Kirsten Cather, an associate professor in the Department of Asian Studies, looks to 20th century Japan to answer the question: What happens when people inscribe their suicides in art – on the literary page, theatre stage, film screen, or manga panel – and onto the landscape?
“It’s been scripted in both art and the landscape,” Cather said. “Most people tend to ask why someone committed suicide. I want to know what traces they left behind, and why they framed their messages the way they did.”
In Japan, suicide numbers are high at about 19 deaths per 100,000 people annually, Cather explained. Many artists have left traces of their suicide behind in their work, influencing others to contemplate and even imitate the act.
“Often, one spectacular suicide sets off a chain of others, inspiring an act or marking a suicide destination in the traces left behind,” Cather said.
Today’s poetic suicide spot is a forest outside of Tokyo at the base of Mount Fuji, Aokigahara, home to hundreds of confirmed suicides since the 1960s and the second only to the Golden Gate Bridge as the world’s most popular place for suicide. The site became popularized in part by a 1960 pulp fiction novel, Tower of Waves (Nami no tō), that depicted its forlorn female protagonist wandering into the dense forest to die.
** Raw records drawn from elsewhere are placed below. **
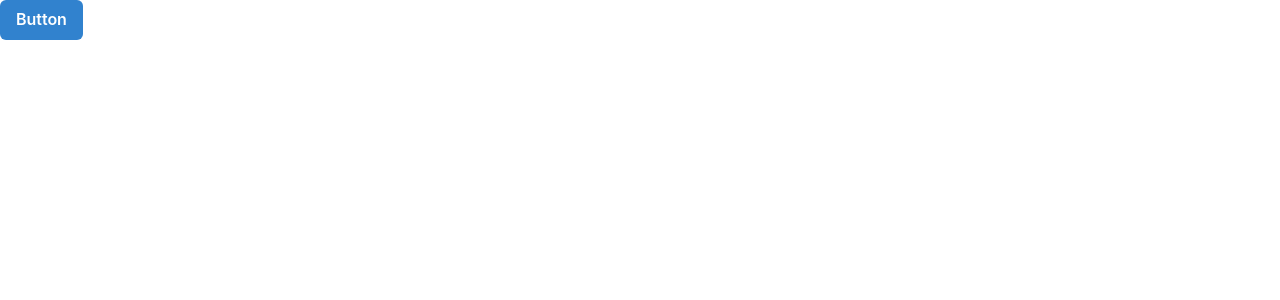
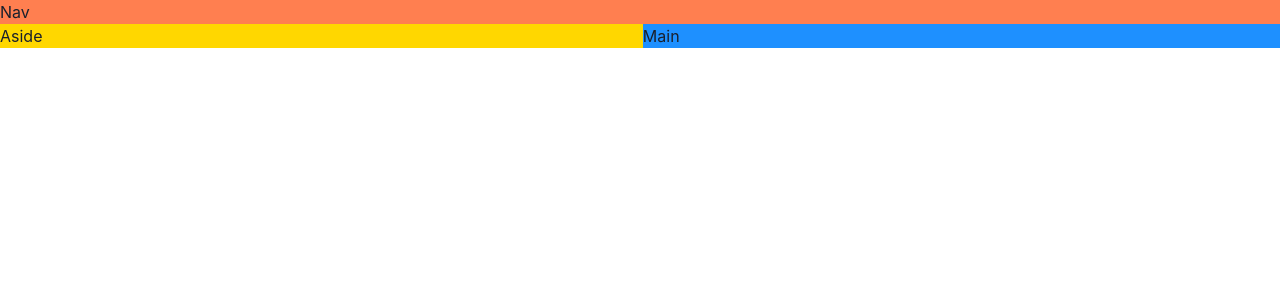
Before and after one commit to Lavanyacheshani/GameHub, a React (Vite) app: page / in a window 1280 px wide. Shown: the top 300 px of the page. Built offline with nearby package versions, Linux system fonts and the light colour scheme.

Commit message:
build a responsive layout

```diff
--- a/src/App.tsx
+++ b/src/App.tsx
@@ -1,6 +1,22 @@
-import { Button, ButtonGroup } from '@chakra-ui/react'
+import { Grid, Show, GridItem } from '@chakra-ui/react'
 function App() {
-  return <Button colorScheme='blue'>Button</Button>
+  return <Grid templateAreas={{
+    base: '"nav" "main"',
+    lg: '"nav nav" "aside main"'
+  }}>
+    <GridItem area='nav' bg='coral' >
+      Nav
+    </GridItem>
+    <Show above="lg">
+      <GridItem area='aside' bg='gold' >
+        Aside
+      </GridItem>
+    </Show>
+    <GridItem area='main' bg='dodgerblue' >Main</GridItem>
+
+
+
+  </Grid>
 
 }
 
```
This isn’t the first time a landmark has been marked as a suicide spot. Other historically “hot spots” for suicide included Kegon Falls, in 1903, and Mount Mihara volcano, in the 1930s. Both spots, Cather said, were romanticized in literature and art.
“What is the relationship between writing and suicide? And, what are the ethics of producing and consuming this kind of art?” Cather asks in her research.
She is compiling her research in a new book, Scripting Suicide in Modern Japan.
“I hope it opens up a discussion about suicide,” Cather said. “Unfortunately, most people have been touched by suicide, but we don’t have very good tools to talk about it. By looking at a culture and country that is distant and distinct from our own, we can think about how it relates to our own culture and concepts.”
Cather’s work was supported by a Humanities Research Award, a three-year $15,000 research grant created by the Dean of the College of Liberal Arts. She presented her findings at this year’s Humanities Research Award Symposium.